Creel represented her client, Randy Moore, from the beginning of the habeas case by filing a petition on his behalf in 2001 when she was a federal public defender in Oregon. She represented him on appeal and argued before the Ninth Circuit in March 2005. Last July she finally received a response for years of hard work.
The case involved Moore, who admitted to killing a friend during a fight. He was sentenced to 30 years in federal prison based on a taped confession at the police station that all parties agree was coerced and therefore unconstitutional. Even more egregious, the judges found, was that Moore's trial counsel failed to recognize and file a motion to the unconstitutionality of the confession.
The U.S. District Court, acting on the habeas petition filed by Creel that outlined a list of constitutional violations, agreed that Moore’s confession was involuntary and coerced, and therefore could not be used against him. But the court considered it a "harmless error" and refused to grant the writ. .
On appeal, Creel continued to argue that the ineffective assistance of trial counsel allowed a coerced confession to be used against Moore and that the confession was indeed prejudicial. A year ago, in published opinion, the appellate court agreed. That ruling was challenged by the State of Oregon, which sought a rehearing en banc.
Last July, the Ninth Circuit judges denied the request for rehearing and again issued the writ of habeas corpus in a 103-page opinion outlining the constitutional infirmities. The new opinion reaffirms that Moore is entitled to relief as described in the first opinion.
Given the strict standards for proving both a coerced confession and ineffective counsel in a post conviction case, Creel, who joined the UNM law faculty in 2007, was pleased for her client.
"When I first met with him, I told him that our chances of succeeding in a federal habeas petition were very slim.
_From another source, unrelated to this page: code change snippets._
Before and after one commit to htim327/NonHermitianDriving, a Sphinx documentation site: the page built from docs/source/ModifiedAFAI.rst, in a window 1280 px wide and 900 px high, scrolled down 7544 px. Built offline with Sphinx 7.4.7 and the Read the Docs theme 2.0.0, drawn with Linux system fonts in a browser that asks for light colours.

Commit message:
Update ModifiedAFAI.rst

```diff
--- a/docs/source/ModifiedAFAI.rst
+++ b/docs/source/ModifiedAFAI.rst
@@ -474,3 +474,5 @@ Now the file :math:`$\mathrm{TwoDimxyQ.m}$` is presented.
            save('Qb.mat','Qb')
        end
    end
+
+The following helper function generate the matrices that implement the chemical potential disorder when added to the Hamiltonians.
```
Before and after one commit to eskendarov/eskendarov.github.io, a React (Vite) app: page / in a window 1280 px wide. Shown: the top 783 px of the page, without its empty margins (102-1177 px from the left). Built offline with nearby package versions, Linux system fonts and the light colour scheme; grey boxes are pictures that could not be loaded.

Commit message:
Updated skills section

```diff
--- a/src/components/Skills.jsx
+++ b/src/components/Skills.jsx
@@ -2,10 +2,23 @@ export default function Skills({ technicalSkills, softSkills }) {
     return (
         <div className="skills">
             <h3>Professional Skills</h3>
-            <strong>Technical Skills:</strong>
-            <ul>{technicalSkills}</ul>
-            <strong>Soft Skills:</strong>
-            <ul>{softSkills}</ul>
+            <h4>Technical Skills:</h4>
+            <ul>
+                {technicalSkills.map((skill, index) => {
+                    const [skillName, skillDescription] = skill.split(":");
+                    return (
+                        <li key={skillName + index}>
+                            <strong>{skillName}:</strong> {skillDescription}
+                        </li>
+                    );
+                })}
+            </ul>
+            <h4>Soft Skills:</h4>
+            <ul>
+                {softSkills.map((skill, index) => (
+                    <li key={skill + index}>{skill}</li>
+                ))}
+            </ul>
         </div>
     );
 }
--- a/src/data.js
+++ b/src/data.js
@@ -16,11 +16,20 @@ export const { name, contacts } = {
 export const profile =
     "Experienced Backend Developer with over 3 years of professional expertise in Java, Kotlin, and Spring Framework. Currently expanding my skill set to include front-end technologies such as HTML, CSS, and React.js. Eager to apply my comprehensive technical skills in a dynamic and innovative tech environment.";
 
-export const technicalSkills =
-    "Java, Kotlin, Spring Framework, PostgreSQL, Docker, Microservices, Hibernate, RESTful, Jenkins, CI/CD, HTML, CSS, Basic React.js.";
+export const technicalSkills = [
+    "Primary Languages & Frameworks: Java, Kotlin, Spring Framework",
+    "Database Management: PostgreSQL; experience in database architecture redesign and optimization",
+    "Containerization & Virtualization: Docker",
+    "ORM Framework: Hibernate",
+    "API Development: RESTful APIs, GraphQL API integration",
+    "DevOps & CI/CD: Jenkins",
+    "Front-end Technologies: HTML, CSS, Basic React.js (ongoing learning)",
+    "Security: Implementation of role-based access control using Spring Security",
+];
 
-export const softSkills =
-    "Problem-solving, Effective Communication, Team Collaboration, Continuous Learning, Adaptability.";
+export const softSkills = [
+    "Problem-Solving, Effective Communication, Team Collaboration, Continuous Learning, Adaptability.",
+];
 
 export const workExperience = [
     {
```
Because federal habeas statutes require strict deadlines and procedural rules, deference to the state court decision and an extremely high standard for relief, habeas is an uphill battle even in the best cases in which the constitutional error has been preserved and you have a good record," she says. "Very few habeas petitions filed in U.S. district courts by state prisoners in non-capital cases are granted and this case reaffirms that our constitutional rights afforded to us as individuals are worth protecting, that we can’t just throw people in jail based on improper interrogation tactics."
The case has been stayed for 90 days to allow the state to file a writ of certiorari. If the U.S. Supreme Court refuses to hear the case, Moore will be released after 17 years of imprisonment, unless the state decides to refile charges, in which case he will finally have his day in court or receive a fair remedy by the State of Oregon.